PROBLEM DESCRIPTION: Copy out the lines of the material that include the string "fills".

RECORDS FOR THE TASK:
..............................

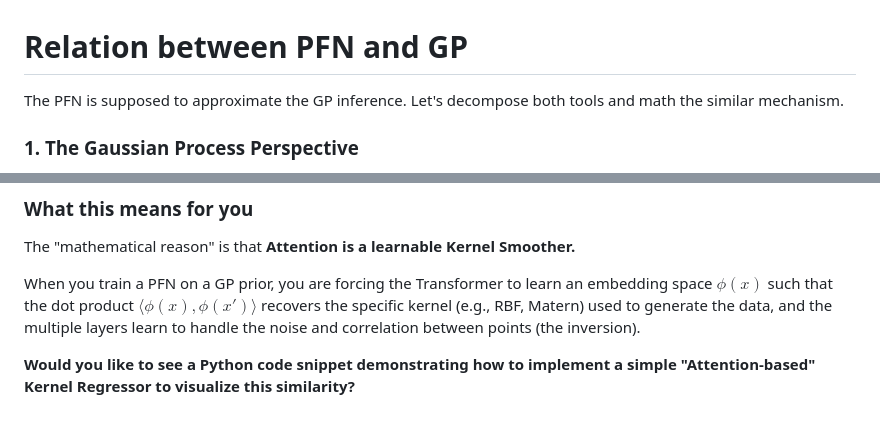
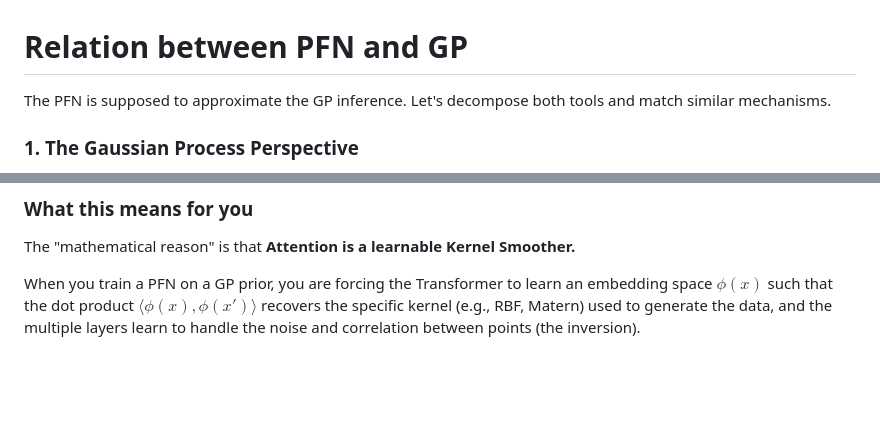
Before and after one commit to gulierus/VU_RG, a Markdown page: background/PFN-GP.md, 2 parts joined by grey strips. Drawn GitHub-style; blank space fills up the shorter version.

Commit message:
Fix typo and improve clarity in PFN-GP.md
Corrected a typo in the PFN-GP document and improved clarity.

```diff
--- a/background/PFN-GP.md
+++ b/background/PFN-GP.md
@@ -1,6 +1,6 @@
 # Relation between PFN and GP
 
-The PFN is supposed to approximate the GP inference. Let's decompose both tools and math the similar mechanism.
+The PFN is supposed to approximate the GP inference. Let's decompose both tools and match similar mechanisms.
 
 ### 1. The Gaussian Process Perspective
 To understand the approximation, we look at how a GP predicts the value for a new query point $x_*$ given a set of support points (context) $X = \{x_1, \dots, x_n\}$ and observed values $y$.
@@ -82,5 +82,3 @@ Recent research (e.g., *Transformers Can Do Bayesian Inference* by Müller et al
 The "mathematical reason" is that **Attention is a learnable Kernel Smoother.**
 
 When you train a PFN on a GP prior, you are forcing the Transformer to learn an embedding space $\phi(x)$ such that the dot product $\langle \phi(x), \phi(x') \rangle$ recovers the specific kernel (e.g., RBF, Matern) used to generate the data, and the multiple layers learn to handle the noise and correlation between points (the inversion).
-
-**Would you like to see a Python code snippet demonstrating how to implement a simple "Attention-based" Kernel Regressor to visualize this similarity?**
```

..............................

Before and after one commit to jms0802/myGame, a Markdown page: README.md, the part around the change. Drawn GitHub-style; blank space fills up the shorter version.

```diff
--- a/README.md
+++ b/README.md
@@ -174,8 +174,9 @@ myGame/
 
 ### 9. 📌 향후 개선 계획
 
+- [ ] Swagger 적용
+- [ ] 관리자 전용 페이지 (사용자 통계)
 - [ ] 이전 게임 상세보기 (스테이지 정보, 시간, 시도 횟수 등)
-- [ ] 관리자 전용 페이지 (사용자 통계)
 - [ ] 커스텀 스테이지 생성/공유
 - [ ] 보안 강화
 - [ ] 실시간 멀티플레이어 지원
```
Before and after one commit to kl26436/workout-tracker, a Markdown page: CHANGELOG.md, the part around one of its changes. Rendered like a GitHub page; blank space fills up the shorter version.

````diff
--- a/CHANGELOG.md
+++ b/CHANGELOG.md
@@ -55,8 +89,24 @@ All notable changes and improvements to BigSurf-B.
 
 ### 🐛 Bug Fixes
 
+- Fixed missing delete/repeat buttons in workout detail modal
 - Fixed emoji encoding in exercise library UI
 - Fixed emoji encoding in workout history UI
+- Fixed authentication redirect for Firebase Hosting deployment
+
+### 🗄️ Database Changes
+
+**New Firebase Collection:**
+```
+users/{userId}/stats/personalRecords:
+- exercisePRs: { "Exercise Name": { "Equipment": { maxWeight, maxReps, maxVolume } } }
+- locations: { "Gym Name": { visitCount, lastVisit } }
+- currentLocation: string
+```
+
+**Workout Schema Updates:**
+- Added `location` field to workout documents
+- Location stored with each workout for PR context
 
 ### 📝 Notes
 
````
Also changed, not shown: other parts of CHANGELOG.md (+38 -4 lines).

..............................

SOLVED EXERCISE:
Before and after one commit to gulierus/VU_RG, a Markdown page: background/PFN-GP.md, 2 parts joined by grey strips. Drawn GitHub-style; blank space fills up the shorter version.
Before and after one commit to jms0802/myGame, a Markdown page: README.md, the part around the change. Drawn GitHub-style; blank space fills up the shorter version.
Before and after one commit to kl26436/workout-tracker, a Markdown page: CHANGELOG.md, the part around one of its changes. Rendered like a GitHub page; blank space fills up the shorter version.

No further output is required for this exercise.